## WORK TASK
Search the data below, and report every line in which "formalization" occurs.

++++

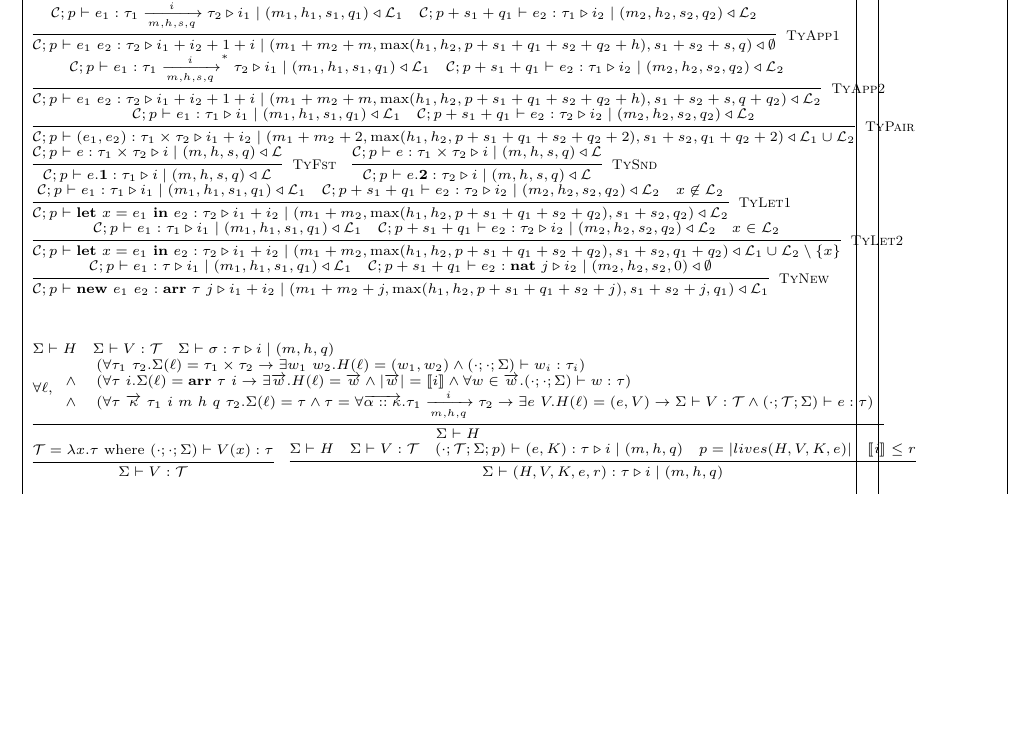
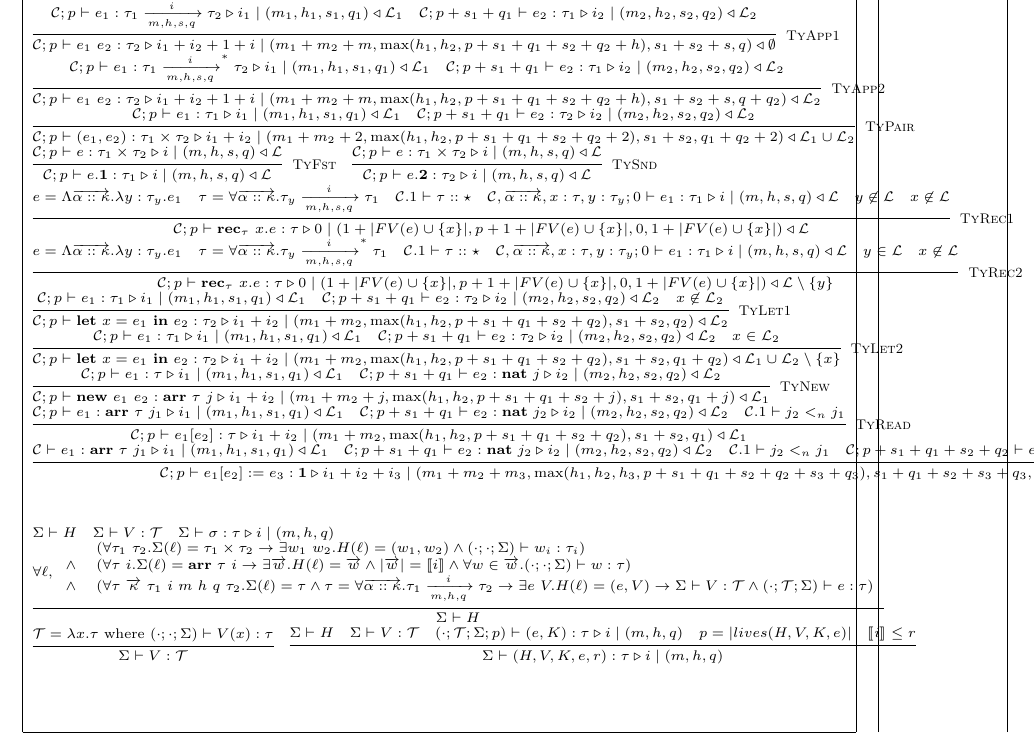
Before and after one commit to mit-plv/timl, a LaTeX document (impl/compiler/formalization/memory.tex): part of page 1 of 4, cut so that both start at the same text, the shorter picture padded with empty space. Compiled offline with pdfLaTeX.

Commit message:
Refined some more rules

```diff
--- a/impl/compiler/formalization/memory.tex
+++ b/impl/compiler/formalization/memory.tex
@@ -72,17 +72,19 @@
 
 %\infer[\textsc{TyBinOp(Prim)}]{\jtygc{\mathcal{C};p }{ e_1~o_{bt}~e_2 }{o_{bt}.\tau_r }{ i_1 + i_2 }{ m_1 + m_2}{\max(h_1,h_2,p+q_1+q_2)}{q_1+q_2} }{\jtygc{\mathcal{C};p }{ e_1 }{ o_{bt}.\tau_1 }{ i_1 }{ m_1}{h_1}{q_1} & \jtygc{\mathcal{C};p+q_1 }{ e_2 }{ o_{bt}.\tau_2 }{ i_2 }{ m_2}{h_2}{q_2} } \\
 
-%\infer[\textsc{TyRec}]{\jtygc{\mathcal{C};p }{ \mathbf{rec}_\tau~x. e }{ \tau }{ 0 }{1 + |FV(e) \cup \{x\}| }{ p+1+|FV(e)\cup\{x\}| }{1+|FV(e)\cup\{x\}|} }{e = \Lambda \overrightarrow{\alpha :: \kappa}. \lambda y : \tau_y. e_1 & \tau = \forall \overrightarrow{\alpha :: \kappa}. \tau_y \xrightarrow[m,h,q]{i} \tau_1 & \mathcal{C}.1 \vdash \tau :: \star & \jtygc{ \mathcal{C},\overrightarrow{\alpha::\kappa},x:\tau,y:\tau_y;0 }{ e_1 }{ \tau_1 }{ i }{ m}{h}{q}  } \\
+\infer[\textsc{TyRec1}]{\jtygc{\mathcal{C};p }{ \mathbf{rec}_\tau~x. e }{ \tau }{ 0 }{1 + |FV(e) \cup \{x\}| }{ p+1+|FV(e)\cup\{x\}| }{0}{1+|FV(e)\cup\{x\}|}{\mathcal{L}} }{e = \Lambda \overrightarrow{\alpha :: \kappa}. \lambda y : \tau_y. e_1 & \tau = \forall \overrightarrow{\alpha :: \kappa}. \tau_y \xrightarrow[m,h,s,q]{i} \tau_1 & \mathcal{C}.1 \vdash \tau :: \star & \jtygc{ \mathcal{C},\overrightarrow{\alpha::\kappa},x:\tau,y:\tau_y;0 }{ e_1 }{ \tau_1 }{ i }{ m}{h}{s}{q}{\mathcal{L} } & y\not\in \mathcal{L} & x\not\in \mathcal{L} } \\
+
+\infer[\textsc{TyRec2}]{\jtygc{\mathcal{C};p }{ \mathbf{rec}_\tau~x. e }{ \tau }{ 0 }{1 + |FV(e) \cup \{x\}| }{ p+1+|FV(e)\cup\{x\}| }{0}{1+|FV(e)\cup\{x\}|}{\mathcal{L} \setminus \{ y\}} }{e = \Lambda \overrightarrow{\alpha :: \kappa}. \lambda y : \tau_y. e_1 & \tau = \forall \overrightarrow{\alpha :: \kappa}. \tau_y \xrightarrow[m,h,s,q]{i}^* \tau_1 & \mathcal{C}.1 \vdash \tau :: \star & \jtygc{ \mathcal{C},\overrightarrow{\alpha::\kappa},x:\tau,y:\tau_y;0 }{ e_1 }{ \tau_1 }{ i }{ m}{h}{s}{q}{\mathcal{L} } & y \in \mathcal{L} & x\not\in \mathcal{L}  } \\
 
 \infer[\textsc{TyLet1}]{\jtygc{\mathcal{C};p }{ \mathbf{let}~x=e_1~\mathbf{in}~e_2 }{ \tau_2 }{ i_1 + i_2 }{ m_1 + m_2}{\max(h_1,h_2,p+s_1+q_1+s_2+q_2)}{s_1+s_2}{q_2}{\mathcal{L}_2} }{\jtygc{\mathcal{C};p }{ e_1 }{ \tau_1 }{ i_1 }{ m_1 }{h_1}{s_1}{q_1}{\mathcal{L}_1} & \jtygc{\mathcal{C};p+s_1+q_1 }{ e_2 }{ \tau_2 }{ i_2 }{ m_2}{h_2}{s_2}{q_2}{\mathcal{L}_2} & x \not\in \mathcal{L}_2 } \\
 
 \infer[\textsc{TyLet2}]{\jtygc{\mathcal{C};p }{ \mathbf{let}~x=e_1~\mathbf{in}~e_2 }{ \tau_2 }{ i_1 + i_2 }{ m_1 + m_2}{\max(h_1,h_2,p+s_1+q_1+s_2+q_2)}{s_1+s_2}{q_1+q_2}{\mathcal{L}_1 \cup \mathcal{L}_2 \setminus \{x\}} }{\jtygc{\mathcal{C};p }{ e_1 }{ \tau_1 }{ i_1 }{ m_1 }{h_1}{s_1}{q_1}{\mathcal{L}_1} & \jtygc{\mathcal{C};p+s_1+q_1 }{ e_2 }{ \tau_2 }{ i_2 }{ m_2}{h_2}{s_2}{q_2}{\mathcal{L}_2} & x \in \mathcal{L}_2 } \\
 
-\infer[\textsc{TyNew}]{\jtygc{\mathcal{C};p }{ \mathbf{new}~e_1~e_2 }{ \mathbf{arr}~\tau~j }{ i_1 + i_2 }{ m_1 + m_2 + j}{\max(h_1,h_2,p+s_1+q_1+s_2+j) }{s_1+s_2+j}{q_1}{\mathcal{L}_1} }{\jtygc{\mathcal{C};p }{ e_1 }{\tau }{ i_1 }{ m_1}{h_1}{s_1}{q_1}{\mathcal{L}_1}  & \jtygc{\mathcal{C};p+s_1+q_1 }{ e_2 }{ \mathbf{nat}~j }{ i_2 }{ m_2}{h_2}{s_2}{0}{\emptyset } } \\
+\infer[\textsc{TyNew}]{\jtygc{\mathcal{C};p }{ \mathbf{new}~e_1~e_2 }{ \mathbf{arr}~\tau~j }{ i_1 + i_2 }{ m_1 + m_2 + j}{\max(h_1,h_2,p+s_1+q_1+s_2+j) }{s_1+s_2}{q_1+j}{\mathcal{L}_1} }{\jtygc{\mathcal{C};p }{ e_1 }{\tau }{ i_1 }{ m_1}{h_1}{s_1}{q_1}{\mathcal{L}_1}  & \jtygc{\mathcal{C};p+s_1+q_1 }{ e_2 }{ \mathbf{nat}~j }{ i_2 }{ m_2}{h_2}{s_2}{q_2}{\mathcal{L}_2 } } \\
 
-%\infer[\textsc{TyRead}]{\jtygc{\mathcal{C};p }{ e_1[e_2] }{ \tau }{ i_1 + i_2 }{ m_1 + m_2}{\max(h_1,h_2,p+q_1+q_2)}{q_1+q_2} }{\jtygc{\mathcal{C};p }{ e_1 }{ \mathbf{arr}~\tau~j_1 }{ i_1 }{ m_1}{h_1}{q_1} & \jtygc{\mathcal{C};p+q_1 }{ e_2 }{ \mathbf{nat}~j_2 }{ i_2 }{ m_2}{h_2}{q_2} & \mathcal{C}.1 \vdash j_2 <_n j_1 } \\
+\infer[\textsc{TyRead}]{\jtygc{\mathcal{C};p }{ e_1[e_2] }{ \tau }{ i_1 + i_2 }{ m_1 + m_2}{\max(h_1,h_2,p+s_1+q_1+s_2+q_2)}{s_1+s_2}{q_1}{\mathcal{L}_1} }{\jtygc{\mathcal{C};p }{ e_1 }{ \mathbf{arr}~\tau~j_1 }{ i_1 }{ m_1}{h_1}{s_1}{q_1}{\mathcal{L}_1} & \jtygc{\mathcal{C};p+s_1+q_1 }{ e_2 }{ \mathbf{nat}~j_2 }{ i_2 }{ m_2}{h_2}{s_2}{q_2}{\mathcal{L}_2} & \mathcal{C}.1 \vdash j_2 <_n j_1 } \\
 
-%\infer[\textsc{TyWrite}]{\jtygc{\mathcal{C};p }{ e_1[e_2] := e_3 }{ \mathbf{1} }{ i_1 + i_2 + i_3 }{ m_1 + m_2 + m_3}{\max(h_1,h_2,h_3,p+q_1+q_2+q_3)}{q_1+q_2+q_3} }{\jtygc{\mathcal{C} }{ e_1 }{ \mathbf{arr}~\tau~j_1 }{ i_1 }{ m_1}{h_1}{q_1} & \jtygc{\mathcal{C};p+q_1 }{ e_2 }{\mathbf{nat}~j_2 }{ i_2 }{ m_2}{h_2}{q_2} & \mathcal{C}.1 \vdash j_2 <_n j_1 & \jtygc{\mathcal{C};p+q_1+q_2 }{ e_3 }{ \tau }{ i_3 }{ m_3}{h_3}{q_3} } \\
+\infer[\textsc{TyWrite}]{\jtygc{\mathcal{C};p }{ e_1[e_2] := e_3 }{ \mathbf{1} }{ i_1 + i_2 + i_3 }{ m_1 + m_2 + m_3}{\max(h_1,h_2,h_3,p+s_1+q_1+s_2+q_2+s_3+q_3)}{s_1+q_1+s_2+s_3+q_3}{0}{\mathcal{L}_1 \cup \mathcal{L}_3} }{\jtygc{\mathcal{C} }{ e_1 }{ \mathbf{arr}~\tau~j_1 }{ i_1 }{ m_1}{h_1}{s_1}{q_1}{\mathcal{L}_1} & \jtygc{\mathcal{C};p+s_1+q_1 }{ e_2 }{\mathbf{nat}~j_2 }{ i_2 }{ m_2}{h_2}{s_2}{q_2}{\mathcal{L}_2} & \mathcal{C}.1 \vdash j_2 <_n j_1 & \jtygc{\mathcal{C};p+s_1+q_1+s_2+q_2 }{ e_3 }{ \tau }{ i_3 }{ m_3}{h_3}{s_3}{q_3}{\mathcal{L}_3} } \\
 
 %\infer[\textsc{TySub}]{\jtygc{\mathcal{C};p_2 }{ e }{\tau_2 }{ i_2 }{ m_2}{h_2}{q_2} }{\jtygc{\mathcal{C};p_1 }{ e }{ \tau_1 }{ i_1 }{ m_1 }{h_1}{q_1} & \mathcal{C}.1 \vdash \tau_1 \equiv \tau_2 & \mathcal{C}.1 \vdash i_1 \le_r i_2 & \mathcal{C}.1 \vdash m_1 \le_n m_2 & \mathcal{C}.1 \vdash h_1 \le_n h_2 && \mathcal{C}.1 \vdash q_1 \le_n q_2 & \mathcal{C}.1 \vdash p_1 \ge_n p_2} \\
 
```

++++

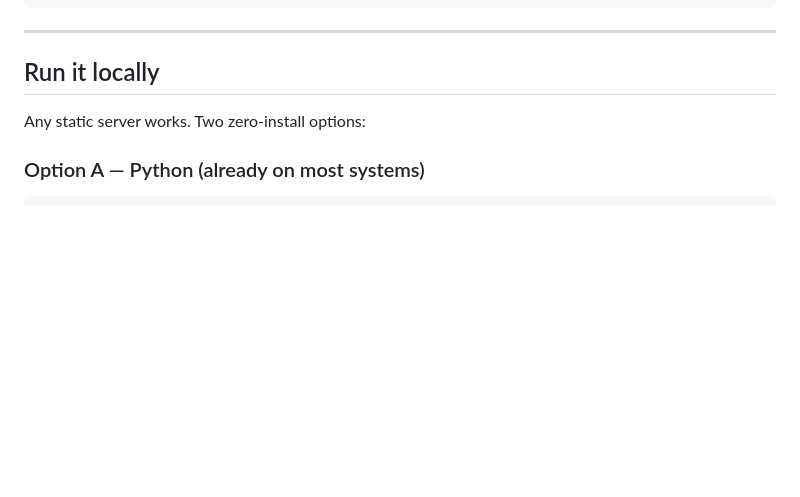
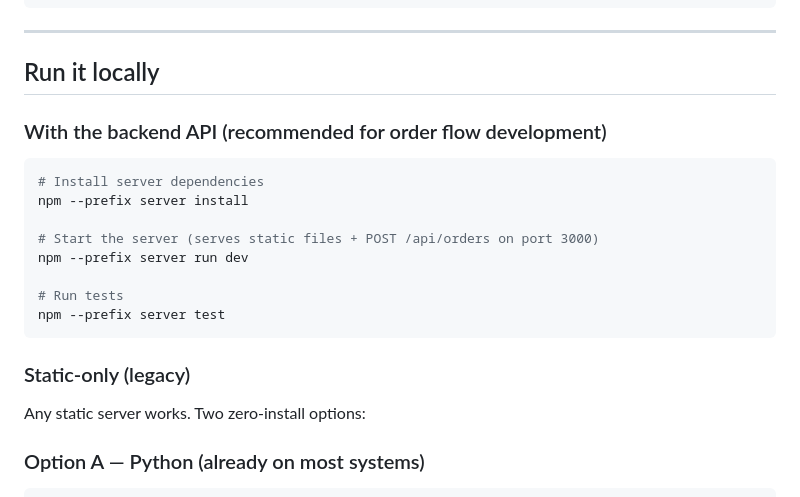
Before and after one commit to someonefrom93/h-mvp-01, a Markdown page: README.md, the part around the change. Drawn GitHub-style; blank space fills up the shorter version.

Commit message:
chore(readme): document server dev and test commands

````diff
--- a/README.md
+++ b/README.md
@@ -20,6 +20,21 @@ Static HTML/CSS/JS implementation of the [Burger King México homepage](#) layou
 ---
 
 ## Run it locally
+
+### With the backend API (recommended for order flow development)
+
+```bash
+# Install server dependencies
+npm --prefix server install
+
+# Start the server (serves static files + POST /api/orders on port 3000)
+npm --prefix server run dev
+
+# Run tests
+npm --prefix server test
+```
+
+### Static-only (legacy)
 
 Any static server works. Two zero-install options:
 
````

++++

## RESPONSE AREA
Before and after one commit to mit-plv/timl, a LaTeX document (impl/compiler/formalization/memory.tex): part of page 1 of 4, cut so that both start at the same text, the shorter picture padded with empty space. Compiled offline with pdfLaTeX.
--- a/impl/compiler/formalization/memory.tex
+++ b/impl/compiler/formalization/memory.tex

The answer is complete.